For example, one of the connections for my trip to Europe this summer routed me through Krakow, Poland.  After noting the reasonable price, my next focus was checking the map to make sure I understood the geography, and then to research what there was to see and do in Krakow, followed by a quick look at the cuisine of the area.

Krakow is the second largest city in Poland and one of the oldest ones, dating back to the 7th century.  It’s located in the Matopolska Region (Lesser Poland), and has been known as the historical capital of the country along with its cultural and economic importance.  During World War II, Krakow figured prominently in Hitler’s plans, and the Krakow Ghetto was created during a very bleak time in history.  With the election of Karol Wojtyla, then archbishop of Krakow, as Pope John Paul II, the city carved out some happier history.

The last supper Wieliczka salt mine

Depending on how long your stopover is (ranging from several hours to a few days), here are some of the sights you may want to enjoy:

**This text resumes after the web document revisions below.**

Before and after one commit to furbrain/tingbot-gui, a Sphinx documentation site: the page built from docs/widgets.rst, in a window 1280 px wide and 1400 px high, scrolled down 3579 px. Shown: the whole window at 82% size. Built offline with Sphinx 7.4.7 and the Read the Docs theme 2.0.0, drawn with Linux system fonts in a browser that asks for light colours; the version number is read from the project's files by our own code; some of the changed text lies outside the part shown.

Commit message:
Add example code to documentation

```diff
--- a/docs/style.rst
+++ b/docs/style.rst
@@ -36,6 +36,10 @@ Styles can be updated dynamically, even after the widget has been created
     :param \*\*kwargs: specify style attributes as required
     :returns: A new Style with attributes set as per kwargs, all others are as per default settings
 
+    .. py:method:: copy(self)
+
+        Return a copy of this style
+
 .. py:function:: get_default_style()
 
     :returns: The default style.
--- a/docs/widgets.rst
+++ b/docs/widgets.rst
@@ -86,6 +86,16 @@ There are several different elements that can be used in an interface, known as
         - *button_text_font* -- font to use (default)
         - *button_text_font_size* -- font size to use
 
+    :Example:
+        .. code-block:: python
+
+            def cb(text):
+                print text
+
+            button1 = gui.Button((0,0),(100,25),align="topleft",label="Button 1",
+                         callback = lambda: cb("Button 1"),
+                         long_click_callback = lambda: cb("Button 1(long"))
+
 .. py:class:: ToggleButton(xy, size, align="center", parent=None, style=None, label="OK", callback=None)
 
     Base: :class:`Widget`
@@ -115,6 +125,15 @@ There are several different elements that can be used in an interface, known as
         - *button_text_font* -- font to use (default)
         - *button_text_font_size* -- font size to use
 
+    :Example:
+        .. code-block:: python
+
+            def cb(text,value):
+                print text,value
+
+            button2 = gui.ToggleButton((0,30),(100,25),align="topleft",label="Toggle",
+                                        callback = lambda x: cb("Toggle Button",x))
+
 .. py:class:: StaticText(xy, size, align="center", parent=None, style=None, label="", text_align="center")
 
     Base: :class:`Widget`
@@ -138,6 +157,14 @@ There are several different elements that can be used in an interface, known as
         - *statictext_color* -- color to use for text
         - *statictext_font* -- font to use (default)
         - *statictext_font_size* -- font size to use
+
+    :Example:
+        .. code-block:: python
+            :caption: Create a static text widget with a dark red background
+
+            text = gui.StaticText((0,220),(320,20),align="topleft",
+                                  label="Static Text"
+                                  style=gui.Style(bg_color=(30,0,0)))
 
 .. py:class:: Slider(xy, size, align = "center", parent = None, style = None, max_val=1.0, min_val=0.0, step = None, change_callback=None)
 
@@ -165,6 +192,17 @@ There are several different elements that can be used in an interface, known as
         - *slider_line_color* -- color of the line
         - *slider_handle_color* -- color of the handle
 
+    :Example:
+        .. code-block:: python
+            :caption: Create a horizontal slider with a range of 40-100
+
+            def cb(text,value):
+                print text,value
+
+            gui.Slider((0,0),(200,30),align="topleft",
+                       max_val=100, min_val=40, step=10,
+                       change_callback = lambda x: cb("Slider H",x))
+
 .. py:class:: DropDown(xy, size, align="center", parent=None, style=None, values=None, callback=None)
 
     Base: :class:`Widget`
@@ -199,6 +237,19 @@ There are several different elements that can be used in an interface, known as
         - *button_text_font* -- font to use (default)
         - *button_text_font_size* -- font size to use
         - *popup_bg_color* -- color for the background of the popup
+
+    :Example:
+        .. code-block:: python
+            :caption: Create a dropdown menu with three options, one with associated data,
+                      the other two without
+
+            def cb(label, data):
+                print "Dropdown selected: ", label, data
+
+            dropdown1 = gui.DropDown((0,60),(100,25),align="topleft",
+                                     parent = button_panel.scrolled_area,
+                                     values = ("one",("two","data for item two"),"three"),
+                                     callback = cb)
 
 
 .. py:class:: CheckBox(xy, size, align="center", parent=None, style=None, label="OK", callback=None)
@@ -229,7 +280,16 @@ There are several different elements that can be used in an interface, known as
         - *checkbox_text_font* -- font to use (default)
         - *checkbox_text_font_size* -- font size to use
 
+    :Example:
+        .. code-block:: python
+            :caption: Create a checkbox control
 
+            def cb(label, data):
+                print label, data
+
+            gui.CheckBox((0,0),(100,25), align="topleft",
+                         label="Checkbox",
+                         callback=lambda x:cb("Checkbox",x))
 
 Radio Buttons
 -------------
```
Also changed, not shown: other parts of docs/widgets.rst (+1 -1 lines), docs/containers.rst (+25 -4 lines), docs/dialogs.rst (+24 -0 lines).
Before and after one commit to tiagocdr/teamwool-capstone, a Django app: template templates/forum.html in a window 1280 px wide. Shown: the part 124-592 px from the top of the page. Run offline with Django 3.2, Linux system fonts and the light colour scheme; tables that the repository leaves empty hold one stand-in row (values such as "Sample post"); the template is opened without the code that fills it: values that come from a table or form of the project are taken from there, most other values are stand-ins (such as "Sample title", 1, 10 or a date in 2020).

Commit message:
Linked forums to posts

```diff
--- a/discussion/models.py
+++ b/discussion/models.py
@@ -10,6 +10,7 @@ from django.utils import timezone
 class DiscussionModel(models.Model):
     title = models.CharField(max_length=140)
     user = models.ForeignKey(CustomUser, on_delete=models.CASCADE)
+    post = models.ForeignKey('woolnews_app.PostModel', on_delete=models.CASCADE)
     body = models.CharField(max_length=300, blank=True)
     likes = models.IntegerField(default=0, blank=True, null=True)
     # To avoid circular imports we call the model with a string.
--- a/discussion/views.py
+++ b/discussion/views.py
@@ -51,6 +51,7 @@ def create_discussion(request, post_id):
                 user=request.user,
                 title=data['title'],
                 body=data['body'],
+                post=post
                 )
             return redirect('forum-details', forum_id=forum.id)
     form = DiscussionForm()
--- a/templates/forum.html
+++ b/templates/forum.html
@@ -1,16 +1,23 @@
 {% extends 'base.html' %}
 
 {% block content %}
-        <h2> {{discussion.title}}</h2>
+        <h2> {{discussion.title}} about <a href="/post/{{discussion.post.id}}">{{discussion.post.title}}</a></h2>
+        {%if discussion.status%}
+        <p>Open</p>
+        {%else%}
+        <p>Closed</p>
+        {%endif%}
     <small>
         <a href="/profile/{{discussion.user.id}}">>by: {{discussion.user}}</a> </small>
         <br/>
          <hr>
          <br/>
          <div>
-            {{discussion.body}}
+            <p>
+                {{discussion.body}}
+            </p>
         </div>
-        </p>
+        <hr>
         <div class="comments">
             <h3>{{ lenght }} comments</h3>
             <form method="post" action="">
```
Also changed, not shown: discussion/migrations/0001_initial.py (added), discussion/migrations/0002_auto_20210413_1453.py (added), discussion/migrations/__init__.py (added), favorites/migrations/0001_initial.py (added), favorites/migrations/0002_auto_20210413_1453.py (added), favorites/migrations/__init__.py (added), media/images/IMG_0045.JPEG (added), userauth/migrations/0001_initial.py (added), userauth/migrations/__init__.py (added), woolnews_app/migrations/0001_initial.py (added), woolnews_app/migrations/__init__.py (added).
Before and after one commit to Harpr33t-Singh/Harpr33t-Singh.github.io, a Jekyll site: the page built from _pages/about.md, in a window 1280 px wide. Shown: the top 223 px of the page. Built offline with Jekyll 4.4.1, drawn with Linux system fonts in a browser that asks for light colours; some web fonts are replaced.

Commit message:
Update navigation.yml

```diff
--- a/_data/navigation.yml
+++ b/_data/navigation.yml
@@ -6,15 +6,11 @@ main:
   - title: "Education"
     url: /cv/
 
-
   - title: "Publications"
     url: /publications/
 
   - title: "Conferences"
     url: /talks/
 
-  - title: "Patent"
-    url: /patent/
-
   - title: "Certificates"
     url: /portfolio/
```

  • Historic Center – The UNESCO World Heritage site is a must-see on most visitor lists.  Here you’ll find Europe’s largest medieval square (top photo), Cloth Hall, the gothic Church of the Holy Mary, the royal palace and cathedral at Wawel Hill, the Jewish quarter, and more.
  • Wieliczka salt mine– Also on the UNESCO World Heritage list, the mine is still in operation.  Tours take you through an underground maze of galleries and caverns, and along the way you’ll see salt art – beautiful sculptures carved from rock salt.  St. Kinga’s Chapel, a highlight of the tour, is a chamber decorated with salt chandeliers and bas-relief sculptures (see photo above).
  • Bochnia salt mine – This is one of the oldest salt mines in the world, with a touring route that is a little over a mile and a half long.  The largest cavern, the Wazyn chamber, has recreation and health facilities.
  • Kalwaria Zerzydowska – This Baroque church and monastery complex is on the UNESCO World Heritage list, and is architecturally and religiously significant.  It is famous for its Passion plays, so you may want to time your visit for one of them.
  • Auschwitz-Birkenau – The concentration camp is on the UNESCO World Heritage list, and despite its representation of an ugly time in world history, it’s often a must-see and sobering stop for visitors.
  • Timber architectural trail – Six timber churches make up this trail that takes you through the Matopolska region and into the Carpathian foothills.  Another UNESCO site.
  • Nowy Wisnicz – With a combination of gothic, renaissance and baroque styles, this castle complex was part residence and part fortress.
  • Tarnow – The medieval Old Town has a market square centered around the town hall.  Around the square are old houses, the remnant of an 18th century synagogue, tombs, a cemetery, and along with small museums.
  • Wadowice – The birthplace of Pope John Paul II, this town is a very popular spot with both locals and visitors.  The former family home has been turned into a museum, and the cathedral is impressive.  With the beatification of John Paul II coming up in a couple of weeks, this town will likely experience even greater numbers of visitors.

Since all that sightseeing is sure to leave you wanting some down time, make sure to schedule in some time to experience dining out in Krakow, giving you a taste of Polish cuisine, along with an opportunity to take in some music or one of the local festivals.

Whether your trip to Poland is destination specific, or tagged onto another one, there’s plenty to get excited about.

Photo credit:  Diether via wikimedia commons (town square); Adam Kumiszcza via wikimedia commons (salt art).

NOTE:  This post was sponsored by My Destination Info; the opinions expressed are those of the author.